> _Data extract_
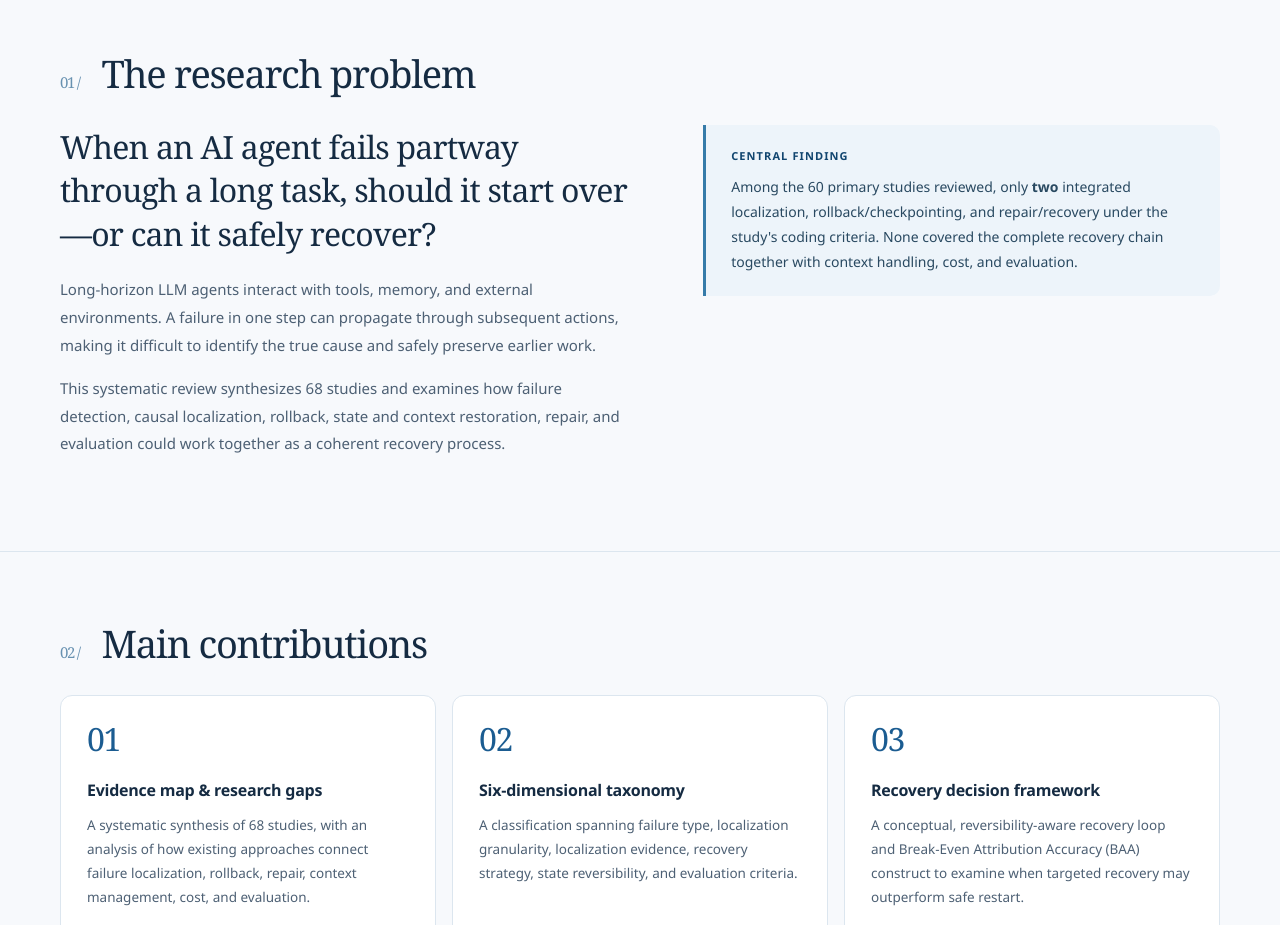
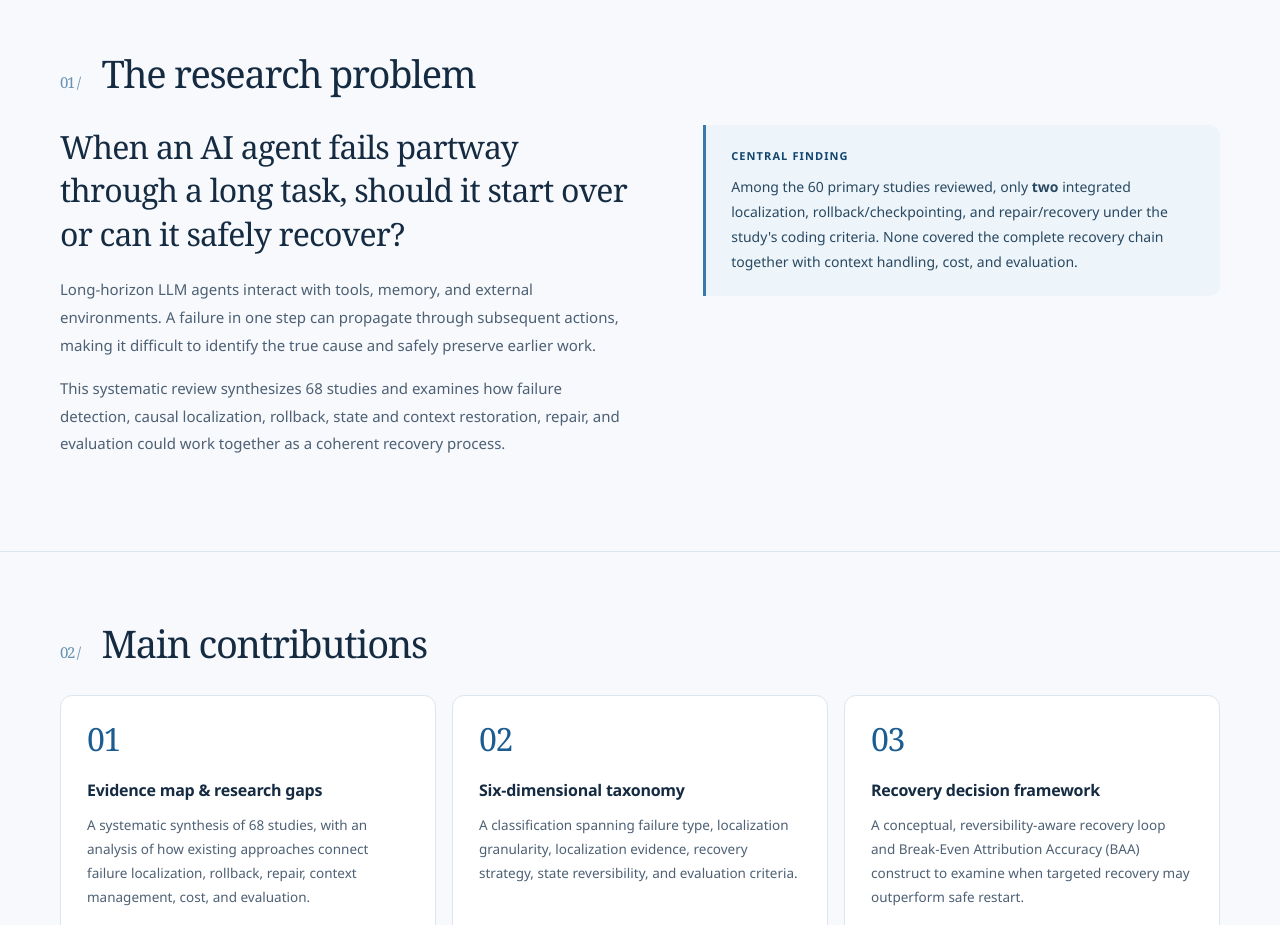
Before and after one commit to saqibshouqi/llm-agent-failure-attribution-review, a plain HTML site: page index.html in a window 1280 px wide. Shown: the part 880-1805 px from the top of the page. Drawn offline with Linux system fonts and the light colour scheme.

Commit message:
Fix punctuation in overview-highlight paragraph

```diff
--- a/index.html
+++ b/index.html
@@ -243,7 +243,7 @@
         <div class="section-heading"><h2 id="overview-heading"><span class="section-number">01 /</span> The research problem</h2></div>
         <div class="overview-grid">
           <div>
-            <p class="overview-highlight">When an AI agent fails partway through a long task, should it start over—or can it safely recover?</p>
+            <p class="overview-highlight">When an AI agent fails partway through a long task, should it start over or can it safely recover?</p>
             <p class="overview-copy">Long-horizon LLM agents interact with tools, memory, and external environments. A failure in one step can propagate through subsequent actions, making it difficult to identify the true cause and safely preserve earlier work.</p>
             <p class="overview-copy">This systematic review synthesizes 68 studies and examines how failure detection, causal localization, rollback, state and context restoration, repair, and evaluation could work together as a coherent recovery process.</p>
           </div>
```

> _What this task involves_
Based on the records above, count the lines in which "html" occurs and provide only the number.

> _Response area_
3